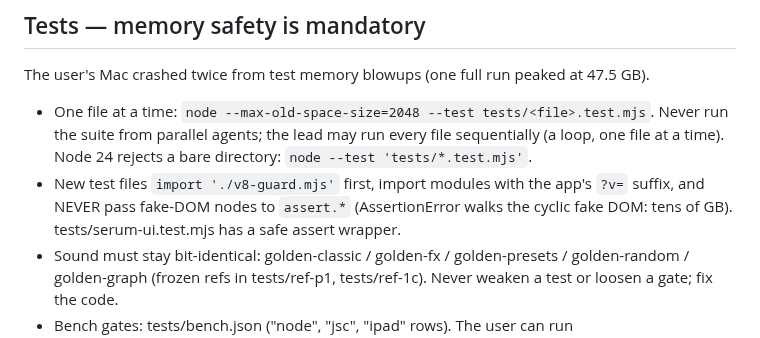
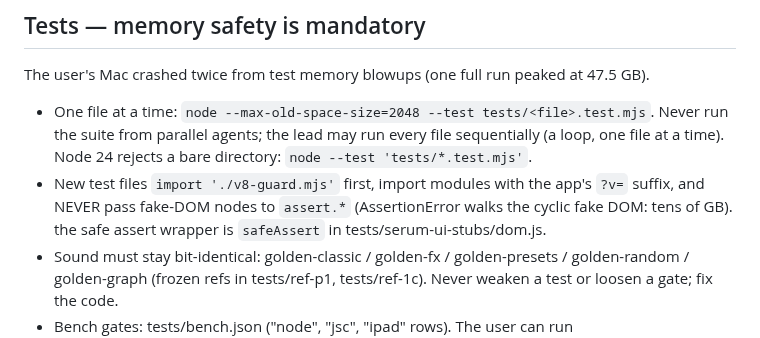
Before and after one commit to CorrugatedCarl/synth, a Markdown page: CLAUDE.md, the part around the change. GitHub-like rendering.

Commit message:
CLAUDE.md: the safe assert wrapper lives in tests/serum-ui-stubs/dom.js (serum-ui.test.mjs went with SX0)
Co-Authored-By: Claude Fable 5.1 <noreply@anthropic.com>

```diff
--- a/CLAUDE.md
+++ b/CLAUDE.md
@@ -49,7 +49,7 @@ The user's Mac crashed twice from test memory blowups (one full run peaked at 47
 - One file at a time: `node --max-old-space-size=2048 --test tests/<file>.test.mjs`. Never run the suite from parallel agents; the lead
   may run every file sequentially (a loop, one file at a time). Node 24 rejects a bare directory: `node --test 'tests/*.test.mjs'`.
 - New test files `import './v8-guard.mjs'` first, import modules with the app's `?v=` suffix, and NEVER pass fake-DOM nodes to `assert.*`
-  (AssertionError walks the cyclic fake DOM: tens of GB). tests/serum-ui.test.mjs has a safe assert wrapper.
+  (AssertionError walks the cyclic fake DOM: tens of GB). the safe assert wrapper is `safeAssert` in tests/serum-ui-stubs/dom.js.
 - Sound must stay bit-identical: golden-classic / golden-fx / golden-presets / golden-random / golden-graph (frozen refs in tests/ref-p1,
   tests/ref-1c). Never weaken a test or loosen a gate; fix the code.
 - Bench gates: tests/bench.json ("node", "jsc", "ipad" rows). The user can run `canvas.domlavin.com/tests/bench.html` on the iPad
```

########

Set down the complete material exactly, but do not include the images.

*RESPONSE TO THE TASK*.
Before and after one commit to CorrugatedCarl/synth, a Markdown page: CLAUDE.md, the part around the change. GitHub-like rendering.

Commit message:
CLAUDE.md: the safe assert wrapper lives in tests/serum-ui-stubs/dom.js (serum-ui.test.mjs went with SX0)
Co-Authored-By: Claude Fable 5.1 <noreply@anthropic.com>

```diff
--- a/CLAUDE.md
+++ b/CLAUDE.md
@@ -49,7 +49,7 @@ The user's Mac crashed twice from test memory blowups (one full run peaked at 47
 - One file at a time: `node --max-old-space-size=2048 --test tests/<file>.test.mjs`. Never run the suite from parallel agents; the lead
   may run every file sequentially (a loop, one file at a time). Node 24 rejects a bare directory: `node --test 'tests/*.test.mjs'`.
 - New test files `import './v8-guard.mjs'` first, import modules with the app's `?v=` suffix, and NEVER pass fake-DOM nodes to `assert.*`
-  (AssertionError walks the cyclic fake DOM: tens of GB). tests/serum-ui.test.mjs has a safe assert wrapper.
+  (AssertionError walks the cyclic fake DOM: tens of GB). the safe assert wrapper is `safeAssert` in tests/serum-ui-stubs/dom.js.
 - Sound must stay bit-identical: golden-classic / golden-fx / golden-presets / golden-random / golden-graph (frozen refs in tests/ref-p1,
   tests/ref-1c). Never weaken a test or loosen a gate; fix the code.
 - Bench gates: tests/bench.json ("node", "jsc", "ipad" rows). The user can run `canvas.domlavin.com/tests/bench.html` on the iPad
```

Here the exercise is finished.